[Exercise brief] For each line of the listing that contains "newAdapter", make a copy and return it.

[Start of section]

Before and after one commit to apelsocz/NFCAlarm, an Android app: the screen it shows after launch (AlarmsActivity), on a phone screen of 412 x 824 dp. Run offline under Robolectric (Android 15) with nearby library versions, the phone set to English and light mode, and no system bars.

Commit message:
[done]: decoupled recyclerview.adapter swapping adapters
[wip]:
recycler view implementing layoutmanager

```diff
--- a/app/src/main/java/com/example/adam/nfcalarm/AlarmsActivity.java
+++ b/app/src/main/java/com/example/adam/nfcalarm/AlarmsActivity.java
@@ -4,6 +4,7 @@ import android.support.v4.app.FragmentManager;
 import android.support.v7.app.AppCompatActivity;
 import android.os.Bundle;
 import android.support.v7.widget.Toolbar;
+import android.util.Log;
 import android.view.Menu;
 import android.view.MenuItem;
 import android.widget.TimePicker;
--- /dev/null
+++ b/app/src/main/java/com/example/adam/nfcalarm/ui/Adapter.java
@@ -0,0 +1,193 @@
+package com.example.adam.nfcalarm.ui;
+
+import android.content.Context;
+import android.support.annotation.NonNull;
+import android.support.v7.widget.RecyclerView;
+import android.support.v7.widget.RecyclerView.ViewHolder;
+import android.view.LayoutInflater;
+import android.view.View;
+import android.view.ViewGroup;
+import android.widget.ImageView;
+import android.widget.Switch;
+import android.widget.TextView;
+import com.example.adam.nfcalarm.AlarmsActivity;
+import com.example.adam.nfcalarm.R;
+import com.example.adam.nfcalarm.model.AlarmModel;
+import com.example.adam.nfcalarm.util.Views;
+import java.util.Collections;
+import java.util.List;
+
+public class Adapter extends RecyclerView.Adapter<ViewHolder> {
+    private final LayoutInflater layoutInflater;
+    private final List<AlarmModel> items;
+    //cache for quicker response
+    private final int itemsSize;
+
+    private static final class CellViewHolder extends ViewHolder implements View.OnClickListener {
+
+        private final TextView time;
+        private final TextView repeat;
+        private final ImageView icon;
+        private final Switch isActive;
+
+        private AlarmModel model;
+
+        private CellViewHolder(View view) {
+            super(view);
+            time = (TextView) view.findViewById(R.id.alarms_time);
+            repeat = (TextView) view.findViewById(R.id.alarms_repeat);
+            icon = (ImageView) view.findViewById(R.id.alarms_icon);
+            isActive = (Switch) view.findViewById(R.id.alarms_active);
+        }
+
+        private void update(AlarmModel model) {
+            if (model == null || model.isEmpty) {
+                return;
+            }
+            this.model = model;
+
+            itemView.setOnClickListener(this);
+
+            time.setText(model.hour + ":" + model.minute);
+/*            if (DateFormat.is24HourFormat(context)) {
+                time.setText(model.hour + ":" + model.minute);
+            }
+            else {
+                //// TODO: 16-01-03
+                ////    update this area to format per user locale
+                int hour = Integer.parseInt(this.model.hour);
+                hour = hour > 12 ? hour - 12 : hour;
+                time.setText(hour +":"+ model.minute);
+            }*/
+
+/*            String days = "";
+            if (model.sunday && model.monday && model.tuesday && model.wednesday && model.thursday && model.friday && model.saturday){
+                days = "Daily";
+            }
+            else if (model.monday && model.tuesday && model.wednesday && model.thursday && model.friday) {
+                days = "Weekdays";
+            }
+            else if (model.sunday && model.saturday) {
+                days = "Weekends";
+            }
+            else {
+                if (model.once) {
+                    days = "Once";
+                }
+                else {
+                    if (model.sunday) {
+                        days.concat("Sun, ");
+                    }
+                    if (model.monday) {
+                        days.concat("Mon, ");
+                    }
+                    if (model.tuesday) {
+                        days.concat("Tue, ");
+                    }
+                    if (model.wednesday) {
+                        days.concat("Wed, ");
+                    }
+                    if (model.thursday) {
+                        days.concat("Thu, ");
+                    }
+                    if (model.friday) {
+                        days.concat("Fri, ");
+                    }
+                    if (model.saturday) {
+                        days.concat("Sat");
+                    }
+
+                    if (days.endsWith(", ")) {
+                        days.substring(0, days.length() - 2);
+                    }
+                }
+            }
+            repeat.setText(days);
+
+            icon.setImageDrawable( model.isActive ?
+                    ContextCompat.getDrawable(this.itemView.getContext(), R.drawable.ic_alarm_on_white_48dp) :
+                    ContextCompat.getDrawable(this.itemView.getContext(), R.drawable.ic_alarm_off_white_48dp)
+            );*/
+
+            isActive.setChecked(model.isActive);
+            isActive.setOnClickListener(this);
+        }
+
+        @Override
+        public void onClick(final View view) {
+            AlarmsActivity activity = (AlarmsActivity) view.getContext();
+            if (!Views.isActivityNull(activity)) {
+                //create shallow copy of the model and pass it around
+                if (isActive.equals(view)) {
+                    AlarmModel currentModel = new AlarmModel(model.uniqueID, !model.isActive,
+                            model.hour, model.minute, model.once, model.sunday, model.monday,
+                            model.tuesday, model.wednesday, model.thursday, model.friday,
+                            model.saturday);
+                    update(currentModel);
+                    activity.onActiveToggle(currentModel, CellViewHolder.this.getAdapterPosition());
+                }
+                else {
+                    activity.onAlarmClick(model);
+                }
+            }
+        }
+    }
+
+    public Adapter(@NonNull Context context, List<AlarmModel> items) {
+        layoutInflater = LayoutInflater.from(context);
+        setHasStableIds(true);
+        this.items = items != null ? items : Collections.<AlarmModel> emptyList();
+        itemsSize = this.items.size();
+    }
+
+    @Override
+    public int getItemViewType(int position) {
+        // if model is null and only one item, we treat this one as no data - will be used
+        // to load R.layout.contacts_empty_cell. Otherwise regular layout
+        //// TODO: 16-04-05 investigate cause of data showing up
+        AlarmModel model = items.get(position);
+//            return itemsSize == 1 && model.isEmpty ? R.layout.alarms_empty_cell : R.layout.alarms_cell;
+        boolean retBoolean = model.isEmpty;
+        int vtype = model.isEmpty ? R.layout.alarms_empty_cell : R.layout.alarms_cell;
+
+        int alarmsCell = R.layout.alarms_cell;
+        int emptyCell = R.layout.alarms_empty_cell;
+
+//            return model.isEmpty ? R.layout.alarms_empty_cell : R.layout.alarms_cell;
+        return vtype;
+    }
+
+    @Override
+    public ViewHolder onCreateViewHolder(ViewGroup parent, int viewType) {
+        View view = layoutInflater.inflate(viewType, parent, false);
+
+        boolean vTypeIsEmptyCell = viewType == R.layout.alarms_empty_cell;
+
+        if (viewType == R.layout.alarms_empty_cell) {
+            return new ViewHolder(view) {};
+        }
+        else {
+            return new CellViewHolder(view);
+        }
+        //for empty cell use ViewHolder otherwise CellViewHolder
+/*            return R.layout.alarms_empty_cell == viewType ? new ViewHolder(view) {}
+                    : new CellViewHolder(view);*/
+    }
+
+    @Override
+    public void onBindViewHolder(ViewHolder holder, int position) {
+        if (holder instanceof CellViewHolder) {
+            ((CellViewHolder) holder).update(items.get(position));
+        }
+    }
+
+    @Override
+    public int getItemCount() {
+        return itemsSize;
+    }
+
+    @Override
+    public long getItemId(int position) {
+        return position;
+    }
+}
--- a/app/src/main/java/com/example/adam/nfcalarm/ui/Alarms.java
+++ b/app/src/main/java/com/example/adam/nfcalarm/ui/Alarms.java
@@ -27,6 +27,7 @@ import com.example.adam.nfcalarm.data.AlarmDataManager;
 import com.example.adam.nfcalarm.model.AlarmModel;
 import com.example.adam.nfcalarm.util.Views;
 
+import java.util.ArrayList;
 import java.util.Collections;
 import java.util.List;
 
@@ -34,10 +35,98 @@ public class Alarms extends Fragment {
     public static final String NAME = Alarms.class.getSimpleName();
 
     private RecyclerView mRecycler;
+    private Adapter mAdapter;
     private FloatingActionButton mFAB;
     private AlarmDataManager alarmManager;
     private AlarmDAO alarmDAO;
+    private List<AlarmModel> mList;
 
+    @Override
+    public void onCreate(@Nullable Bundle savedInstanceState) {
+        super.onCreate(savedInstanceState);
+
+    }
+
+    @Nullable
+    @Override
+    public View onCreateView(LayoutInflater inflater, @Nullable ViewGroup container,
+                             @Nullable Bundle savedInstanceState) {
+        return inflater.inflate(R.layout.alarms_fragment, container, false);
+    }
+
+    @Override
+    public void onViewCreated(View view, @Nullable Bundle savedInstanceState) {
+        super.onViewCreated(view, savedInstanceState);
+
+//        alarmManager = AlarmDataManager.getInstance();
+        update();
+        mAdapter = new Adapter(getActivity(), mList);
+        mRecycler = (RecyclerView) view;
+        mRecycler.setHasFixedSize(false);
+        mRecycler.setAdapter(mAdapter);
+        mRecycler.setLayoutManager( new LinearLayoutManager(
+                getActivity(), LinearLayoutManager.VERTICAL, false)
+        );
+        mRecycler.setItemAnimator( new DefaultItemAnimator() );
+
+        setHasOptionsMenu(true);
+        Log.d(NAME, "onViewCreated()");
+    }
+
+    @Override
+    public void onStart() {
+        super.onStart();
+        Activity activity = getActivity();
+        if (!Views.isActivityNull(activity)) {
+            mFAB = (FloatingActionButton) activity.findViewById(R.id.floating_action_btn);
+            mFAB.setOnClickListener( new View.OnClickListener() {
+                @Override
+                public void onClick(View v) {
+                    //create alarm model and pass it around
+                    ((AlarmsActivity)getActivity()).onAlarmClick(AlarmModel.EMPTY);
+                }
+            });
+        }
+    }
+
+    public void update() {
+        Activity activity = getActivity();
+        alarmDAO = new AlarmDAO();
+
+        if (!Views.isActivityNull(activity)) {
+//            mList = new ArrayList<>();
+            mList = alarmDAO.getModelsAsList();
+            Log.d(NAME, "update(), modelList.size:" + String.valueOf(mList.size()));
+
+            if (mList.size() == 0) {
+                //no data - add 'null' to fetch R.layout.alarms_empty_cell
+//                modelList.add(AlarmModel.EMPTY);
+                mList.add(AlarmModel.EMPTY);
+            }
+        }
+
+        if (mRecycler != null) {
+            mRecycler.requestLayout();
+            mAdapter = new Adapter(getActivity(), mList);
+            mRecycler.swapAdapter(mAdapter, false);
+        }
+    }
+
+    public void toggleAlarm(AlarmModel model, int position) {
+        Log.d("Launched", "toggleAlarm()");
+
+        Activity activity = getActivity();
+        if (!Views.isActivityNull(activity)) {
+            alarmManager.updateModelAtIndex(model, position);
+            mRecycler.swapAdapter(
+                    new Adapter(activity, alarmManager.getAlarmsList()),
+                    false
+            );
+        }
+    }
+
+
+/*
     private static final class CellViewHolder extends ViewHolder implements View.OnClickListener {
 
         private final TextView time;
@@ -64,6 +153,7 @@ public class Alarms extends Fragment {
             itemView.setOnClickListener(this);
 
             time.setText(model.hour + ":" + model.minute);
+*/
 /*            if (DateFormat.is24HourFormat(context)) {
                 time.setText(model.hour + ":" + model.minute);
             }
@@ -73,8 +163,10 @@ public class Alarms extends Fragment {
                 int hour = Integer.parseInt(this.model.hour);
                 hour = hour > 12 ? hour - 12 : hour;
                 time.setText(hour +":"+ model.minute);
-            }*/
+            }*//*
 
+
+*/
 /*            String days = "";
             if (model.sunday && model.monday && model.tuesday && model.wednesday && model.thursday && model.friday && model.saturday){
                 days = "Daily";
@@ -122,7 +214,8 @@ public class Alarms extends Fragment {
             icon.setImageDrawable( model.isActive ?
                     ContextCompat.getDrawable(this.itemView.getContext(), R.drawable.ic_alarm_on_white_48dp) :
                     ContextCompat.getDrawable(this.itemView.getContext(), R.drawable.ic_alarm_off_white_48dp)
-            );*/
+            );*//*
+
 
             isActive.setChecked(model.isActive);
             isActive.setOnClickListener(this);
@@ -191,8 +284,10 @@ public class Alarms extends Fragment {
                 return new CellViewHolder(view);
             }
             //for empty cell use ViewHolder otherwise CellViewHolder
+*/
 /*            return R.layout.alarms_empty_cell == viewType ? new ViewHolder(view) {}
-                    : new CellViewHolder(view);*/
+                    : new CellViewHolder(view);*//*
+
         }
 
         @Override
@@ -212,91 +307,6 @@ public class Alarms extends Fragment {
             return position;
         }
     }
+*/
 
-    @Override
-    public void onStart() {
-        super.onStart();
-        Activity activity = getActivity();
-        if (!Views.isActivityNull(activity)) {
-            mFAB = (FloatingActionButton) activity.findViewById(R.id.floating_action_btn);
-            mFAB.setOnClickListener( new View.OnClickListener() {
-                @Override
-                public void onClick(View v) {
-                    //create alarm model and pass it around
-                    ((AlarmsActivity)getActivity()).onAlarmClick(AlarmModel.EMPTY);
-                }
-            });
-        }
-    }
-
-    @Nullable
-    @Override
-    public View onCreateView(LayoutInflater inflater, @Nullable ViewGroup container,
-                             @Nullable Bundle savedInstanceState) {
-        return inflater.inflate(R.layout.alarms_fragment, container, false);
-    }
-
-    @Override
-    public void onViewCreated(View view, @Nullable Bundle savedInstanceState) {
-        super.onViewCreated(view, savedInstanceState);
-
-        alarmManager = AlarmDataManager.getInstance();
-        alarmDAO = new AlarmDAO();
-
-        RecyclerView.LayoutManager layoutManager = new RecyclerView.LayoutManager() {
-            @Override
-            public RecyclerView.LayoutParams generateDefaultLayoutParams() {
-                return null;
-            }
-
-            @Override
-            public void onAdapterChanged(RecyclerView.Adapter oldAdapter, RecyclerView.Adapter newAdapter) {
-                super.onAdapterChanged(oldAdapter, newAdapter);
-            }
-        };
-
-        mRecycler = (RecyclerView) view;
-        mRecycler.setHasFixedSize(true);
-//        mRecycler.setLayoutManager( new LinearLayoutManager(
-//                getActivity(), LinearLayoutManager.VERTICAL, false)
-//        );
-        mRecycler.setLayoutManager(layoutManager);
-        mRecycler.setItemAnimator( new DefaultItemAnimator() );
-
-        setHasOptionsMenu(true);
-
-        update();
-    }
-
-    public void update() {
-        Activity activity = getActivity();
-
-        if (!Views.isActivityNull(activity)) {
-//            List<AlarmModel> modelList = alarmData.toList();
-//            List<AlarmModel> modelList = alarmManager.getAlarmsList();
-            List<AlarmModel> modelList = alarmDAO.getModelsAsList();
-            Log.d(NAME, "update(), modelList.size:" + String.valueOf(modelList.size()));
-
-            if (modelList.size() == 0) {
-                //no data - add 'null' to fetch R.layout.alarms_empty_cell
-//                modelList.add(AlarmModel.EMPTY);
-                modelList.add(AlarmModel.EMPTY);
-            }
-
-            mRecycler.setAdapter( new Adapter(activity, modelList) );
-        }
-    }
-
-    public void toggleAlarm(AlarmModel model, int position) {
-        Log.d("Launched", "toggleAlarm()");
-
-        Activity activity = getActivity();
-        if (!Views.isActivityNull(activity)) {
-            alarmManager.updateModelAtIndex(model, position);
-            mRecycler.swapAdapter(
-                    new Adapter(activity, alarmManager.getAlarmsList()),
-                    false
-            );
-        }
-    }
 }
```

[End of section]
[Start of section]

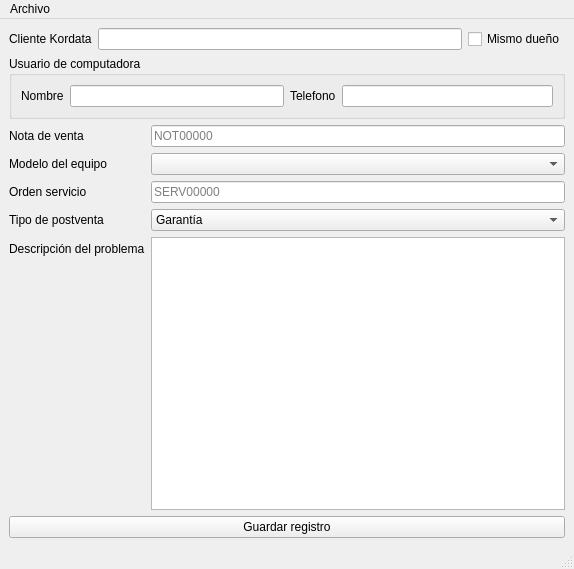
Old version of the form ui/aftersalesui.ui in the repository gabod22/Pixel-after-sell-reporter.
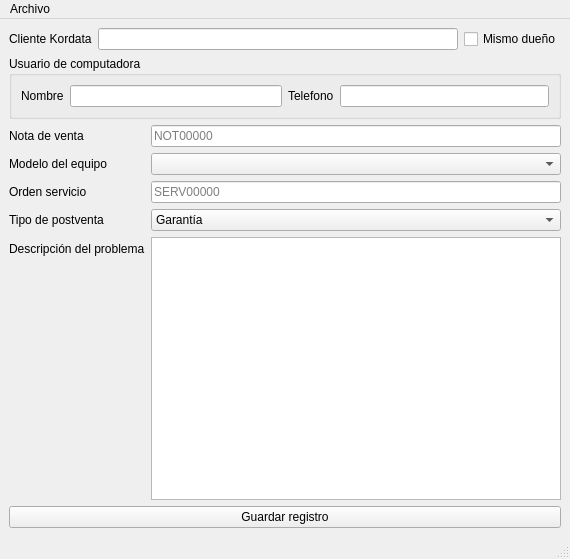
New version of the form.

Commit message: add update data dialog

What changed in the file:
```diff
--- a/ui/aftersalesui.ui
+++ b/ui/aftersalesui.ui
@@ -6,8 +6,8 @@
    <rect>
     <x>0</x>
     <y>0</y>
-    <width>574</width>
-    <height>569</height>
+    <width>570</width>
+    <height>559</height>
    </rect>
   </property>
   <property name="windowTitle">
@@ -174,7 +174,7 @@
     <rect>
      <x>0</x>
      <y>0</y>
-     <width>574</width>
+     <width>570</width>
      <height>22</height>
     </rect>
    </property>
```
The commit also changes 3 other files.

[End of section]

[Output for this task]
-            public void onAdapterChanged(RecyclerView.Adapter oldAdapter, RecyclerView.Adapter newAdapter) {
-                super.onAdapterChanged(oldAdapter, newAdapter);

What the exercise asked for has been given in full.